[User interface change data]

· · · ·

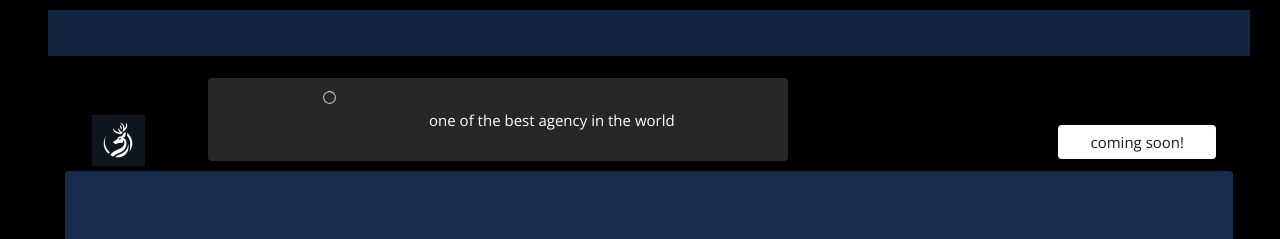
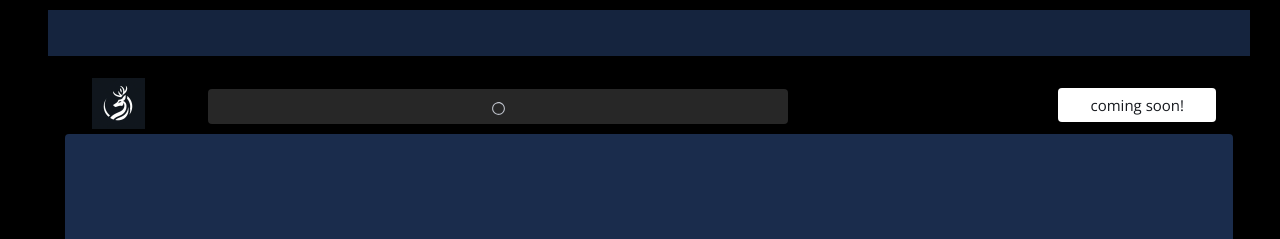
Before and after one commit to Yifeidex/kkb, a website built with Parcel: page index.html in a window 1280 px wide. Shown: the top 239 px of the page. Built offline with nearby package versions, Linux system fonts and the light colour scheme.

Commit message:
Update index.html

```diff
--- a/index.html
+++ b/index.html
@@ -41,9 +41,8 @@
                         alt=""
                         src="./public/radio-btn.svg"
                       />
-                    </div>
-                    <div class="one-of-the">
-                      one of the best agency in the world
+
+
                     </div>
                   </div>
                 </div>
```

· · · ·

Problem: Skip the images and restate each record above word for word.

Response to this exercise:
Before and after one commit to Yifeidex/kkb, a website built with Parcel: page index.html in a window 1280 px wide. Shown: the top 239 px of the page. Built offline with nearby package versions, Linux system fonts and the light colour scheme.

Commit message:
Update index.html

```diff
--- a/index.html
+++ b/index.html
@@ -41,9 +41,8 @@
                         alt=""
                         src="./public/radio-btn.svg"
                       />
-                    </div>
-                    <div class="one-of-the">
-                      one of the best agency in the world
+
+
                     </div>
                   </div>
                 </div>
```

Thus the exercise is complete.